For some filmmakers, shorts are a hobby and the process of making and releasing them is its own reward. However, many aspiring feature filmmakers also make shorts as a “calling card” to get exposure in Hollywood, hoping that producers, agents, studio execs, etc. will see the videos online and then offer to meet with the filmmaker to discuss larger projects.
Disclaimer – I am not a film maker. Nor have I been associated with film making.
Here are my two cents. – I happen to be friend and colleague of a documentary film maker my response is based on my interaction with him.
Also, making money could mean two things a) Cover Costs b) Make some surplus money over your costs.
I use the term “money” interchangeably below.

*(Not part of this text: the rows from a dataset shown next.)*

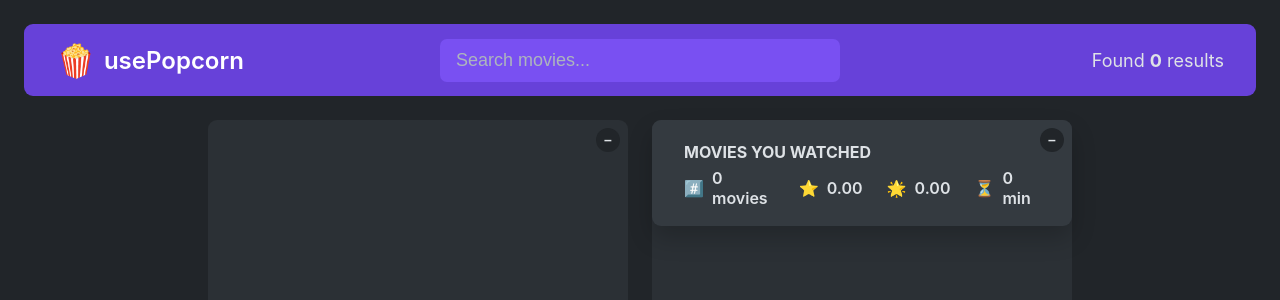
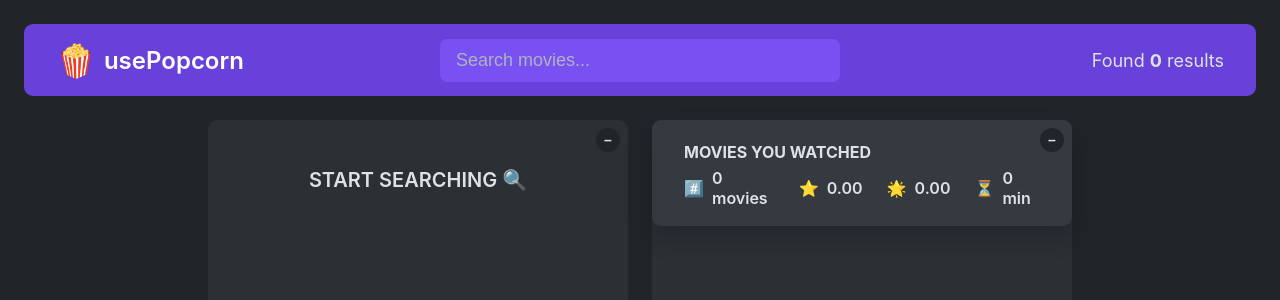
Before and after one commit to BetulBuyukzengin/usepopcorn, a React (Create React App) app: page / in a window 1280 px wide. Shown: the top 300 px of the page. Built offline with nearby package versions, Linux system fonts and the light colour scheme.

Commit message:
style:fix style

```diff
--- a/src/App.js
+++ b/src/App.js
@@ -80,7 +80,7 @@ export default function App() {
   //   },
   //   [watched]
   // );
-
+  console.log(movies.length);
   return (
     <>
       <Navbar>
@@ -100,11 +100,13 @@ export default function App() {
         /> */}
         {/* use children !!!!!*/}
         <Box>
+          {movies.length < 1 && !isLoading && !query && <StartSearching />}
           {isLoading && <Loader />}
           {!isLoading && !error && (
             <MovieList movies={movies} onSelectMovie={handleSelectMovie} />
           )}
           {error && <ErrorMessage message={error} />}
+          {/* no movie found yet, and not loading [ Beginning state ] */}
         </Box>
         <Box>
           {selectedId ? (
@@ -440,3 +442,11 @@ function WatchedMovie({ movie, onDeleteWatched }) {
     </li>
   );
 }
+// Start Searching Text
+function StartSearching() {
+  return (
+    <p className="loader">
+      Start searching <span>🔍</span>
+    </p>
+  );
+}
--- a/src/index.css
+++ b/src/index.css
@@ -326,6 +326,13 @@ body {
   align-items: center;
   justify-content: center;
 }
+.loader {
+  text-align: center;
+  text-transform: uppercase;
+  font-size: 2rem;
+  font-weight: 600;
+  margin: 4.8rem;
+}
 @media only screen and (max-width: 62.5em) {
   .nav-bar {
     padding: 0 1.2rem;
@@ -349,7 +356,6 @@ body {
     justify-content: space-between;
   }
   .box {
-    min-height: 30rem;
     width: 100%;
     max-width: 100%;
   }
@@ -394,6 +400,9 @@ body {
   }
 }
 @media only screen and (max-width: 31.25em) {
+  .box {
+    min-height: 30rem;
+  }
   .starContainer {
     width: 100%;
     justify-content: center;
```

These points are over and above what Jithin has stated.
1. A lot of times they don’t make money.
2. A lot of times they don’t make docs to make money.
3. Grants are a pretty good way of funding your doc project. There could be several private, and state grants. PSBT in India is one. Like this one –. There are also theme specific grants like Climate Change etc, by international agencies. Yes, if you manage your budgets a bit you can make some money over the costs. But most of these grants are either very competitive or there are cliques which operate there.
4. The Problem with grants is that it sometimes is quite restrictive for the film-maker. It’s the same “funded research project” problem.
5. There are also Docs produced by Bollywood and Hollywood producers which are meant for a larger audiences, Ship of Theseus and An Inconvenient Truth being some which belong to that category. Again these producers do not necessarily try making money out of these projects.
6. Lastly, the economics of making a documentary is similar to any service/product which has an intrinsic value, however the masses/majority may not want to value it that way. For example – Take something like arts, specifically say “Madhubani Art” now if you leave it to the Madhubani artist to make a living of it, they day is not far when he/she would leave that profession for the lack of demand of that skill. In other words markets/masses would not want to pay-for/value that skill. One way to protect that art/skill is state/public/private philanthropic funding. The same logic applies to documentaries.
Hope these points add to the perspective of the readers.